### Exercise requirements:
The answer must be an exact copy of the entries that follow, with all images removed.

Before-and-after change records

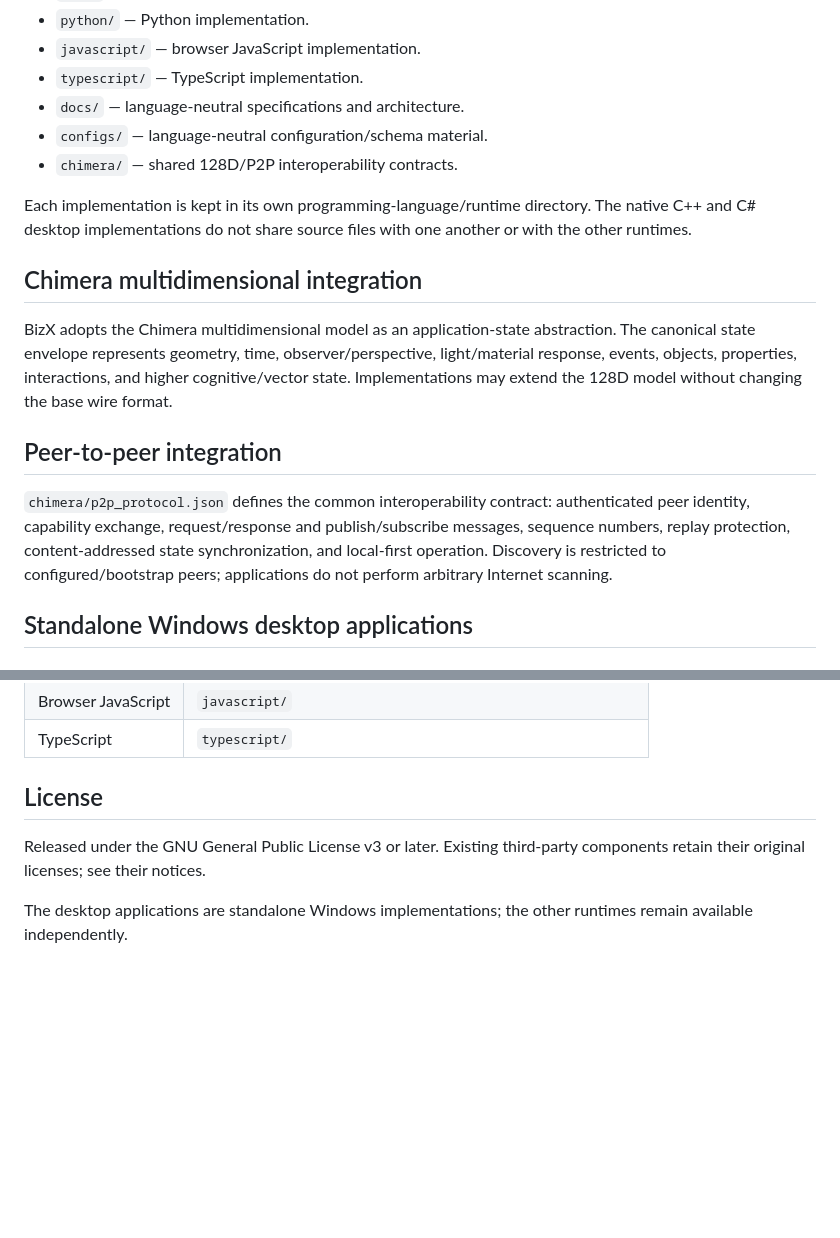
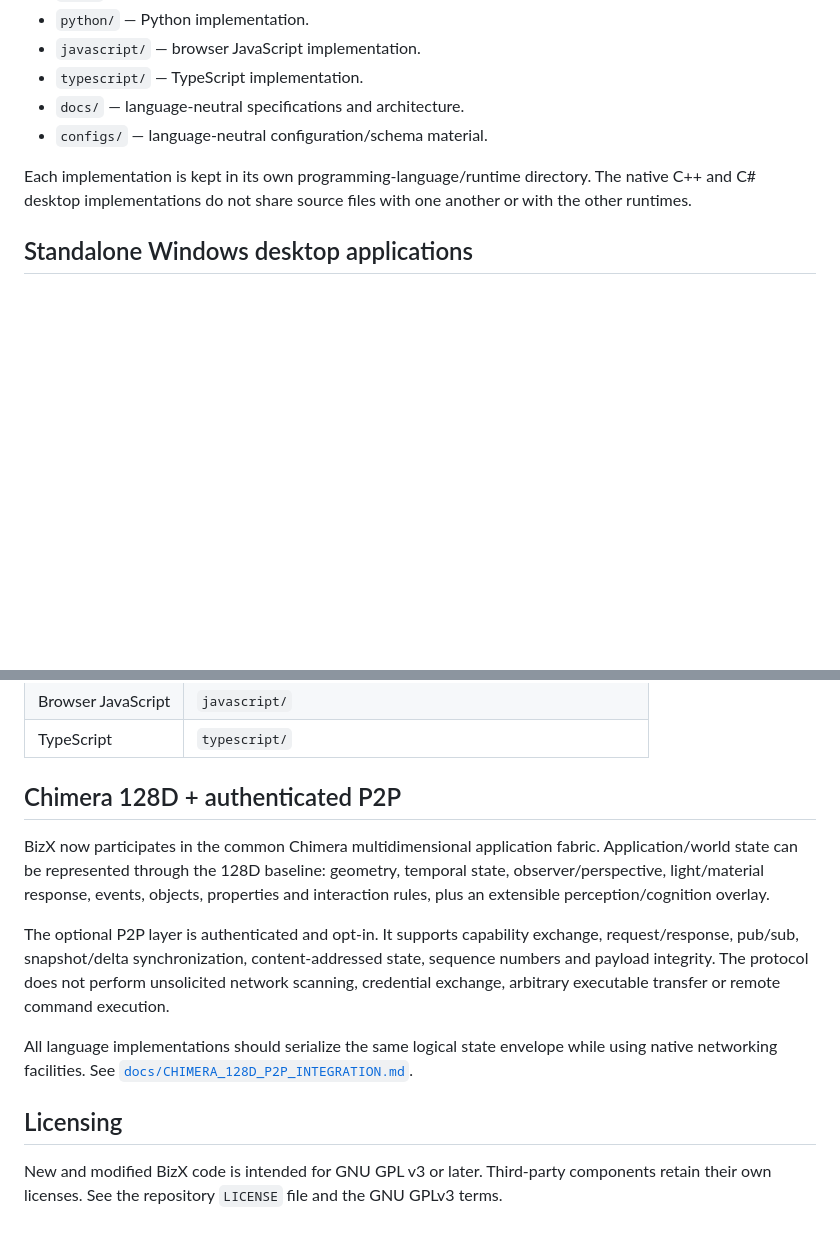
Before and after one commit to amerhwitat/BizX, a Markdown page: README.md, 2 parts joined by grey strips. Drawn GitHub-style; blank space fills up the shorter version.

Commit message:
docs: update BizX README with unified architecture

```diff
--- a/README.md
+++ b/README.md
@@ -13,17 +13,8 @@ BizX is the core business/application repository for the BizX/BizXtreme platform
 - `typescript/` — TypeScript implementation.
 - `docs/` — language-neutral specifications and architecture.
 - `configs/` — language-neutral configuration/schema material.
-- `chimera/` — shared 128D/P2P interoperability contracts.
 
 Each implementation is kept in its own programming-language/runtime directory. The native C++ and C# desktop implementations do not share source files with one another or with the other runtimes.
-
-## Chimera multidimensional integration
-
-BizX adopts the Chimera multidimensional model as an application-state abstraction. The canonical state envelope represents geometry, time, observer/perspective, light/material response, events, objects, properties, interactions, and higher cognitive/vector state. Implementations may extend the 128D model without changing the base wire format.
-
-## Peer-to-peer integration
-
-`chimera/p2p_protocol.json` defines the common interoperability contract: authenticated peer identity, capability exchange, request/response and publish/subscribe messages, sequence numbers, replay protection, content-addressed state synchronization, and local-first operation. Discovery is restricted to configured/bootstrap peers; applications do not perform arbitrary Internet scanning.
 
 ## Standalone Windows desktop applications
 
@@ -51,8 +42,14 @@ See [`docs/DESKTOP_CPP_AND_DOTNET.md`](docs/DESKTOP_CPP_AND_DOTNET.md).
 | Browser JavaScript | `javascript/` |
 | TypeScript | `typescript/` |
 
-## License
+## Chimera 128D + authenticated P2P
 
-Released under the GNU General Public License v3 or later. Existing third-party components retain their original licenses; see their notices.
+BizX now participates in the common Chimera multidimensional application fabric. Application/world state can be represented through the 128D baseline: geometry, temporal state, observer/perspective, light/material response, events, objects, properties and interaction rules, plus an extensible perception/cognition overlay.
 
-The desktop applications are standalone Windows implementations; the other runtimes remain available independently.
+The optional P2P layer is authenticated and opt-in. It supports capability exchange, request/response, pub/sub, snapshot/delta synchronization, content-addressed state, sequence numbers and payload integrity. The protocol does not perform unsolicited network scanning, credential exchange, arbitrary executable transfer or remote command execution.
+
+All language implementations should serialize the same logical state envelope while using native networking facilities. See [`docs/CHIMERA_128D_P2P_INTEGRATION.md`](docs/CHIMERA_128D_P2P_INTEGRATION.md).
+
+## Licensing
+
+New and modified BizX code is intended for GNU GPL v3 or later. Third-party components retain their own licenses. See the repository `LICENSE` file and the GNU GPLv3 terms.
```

### Solution for this exercise:
Before and after one commit to amerhwitat/BizX, a Markdown page: README.md, 2 parts joined by grey strips. Drawn GitHub-style; blank space fills up the shorter version.

Commit message:
docs: update BizX README with unified architecture

```diff
--- a/README.md
+++ b/README.md
@@ -13,17 +13,8 @@ BizX is the core business/application repository for the BizX/BizXtreme platform
 - `typescript/` — TypeScript implementation.
 - `docs/` — language-neutral specifications and architecture.
 - `configs/` — language-neutral configuration/schema material.
-- `chimera/` — shared 128D/P2P interoperability contracts.
 
 Each implementation is kept in its own programming-language/runtime directory. The native C++ and C# desktop implementations do not share source files with one another or with the other runtimes.
-
-## Chimera multidimensional integration
-
-BizX adopts the Chimera multidimensional model as an application-state abstraction. The canonical state envelope represents geometry, time, observer/perspective, light/material response, events, objects, properties, interactions, and higher cognitive/vector state. Implementations may extend the 128D model without changing the base wire format.
-
-## Peer-to-peer integration
-
-`chimera/p2p_protocol.json` defines the common interoperability contract: authenticated peer identity, capability exchange, request/response and publish/subscribe messages, sequence numbers, replay protection, content-addressed state synchronization, and local-first operation. Discovery is restricted to configured/bootstrap peers; applications do not perform arbitrary Internet scanning.
 
 ## Standalone Windows desktop applications
 
@@ -51,8 +42,14 @@ See [`docs/DESKTOP_CPP_AND_DOTNET.md`](docs/DESKTOP_CPP_AND_DOTNET.md).
 | Browser JavaScript | `javascript/` |
 | TypeScript | `typescript/` |
 
-## License
+## Chimera 128D + authenticated P2P
 
-Released under the GNU General Public License v3 or later. Existing third-party components retain their original licenses; see their notices.
+BizX now participates in the common Chimera multidimensional application fabric. Application/world state can be represented through the 128D baseline: geometry, temporal state, observer/perspective, light/material response, events, objects, properties and interaction rules, plus an extensible perception/cognition overlay.
 
-The desktop applications are standalone Windows implementations; the other runtimes remain available independently.
+The optional P2P layer is authenticated and opt-in. It supports capability exchange, request/response, pub/sub, snapshot/delta synchronization, content-addressed state, sequence numbers and payload integrity. The protocol does not perform unsolicited network scanning, credential exchange, arbitrary executable transfer or remote command execution.
+
+All language implementations should serialize the same logical state envelope while using native networking facilities. See [`docs/CHIMERA_128D_P2P_INTEGRATION.md`](docs/CHIMERA_128D_P2P_INTEGRATION.md).
+
+## Licensing
+
+New and modified BizX code is intended for GNU GPL v3 or later. Third-party components retain their own licenses. See the repository `LICENSE` file and the GNU GPLv3 terms.
```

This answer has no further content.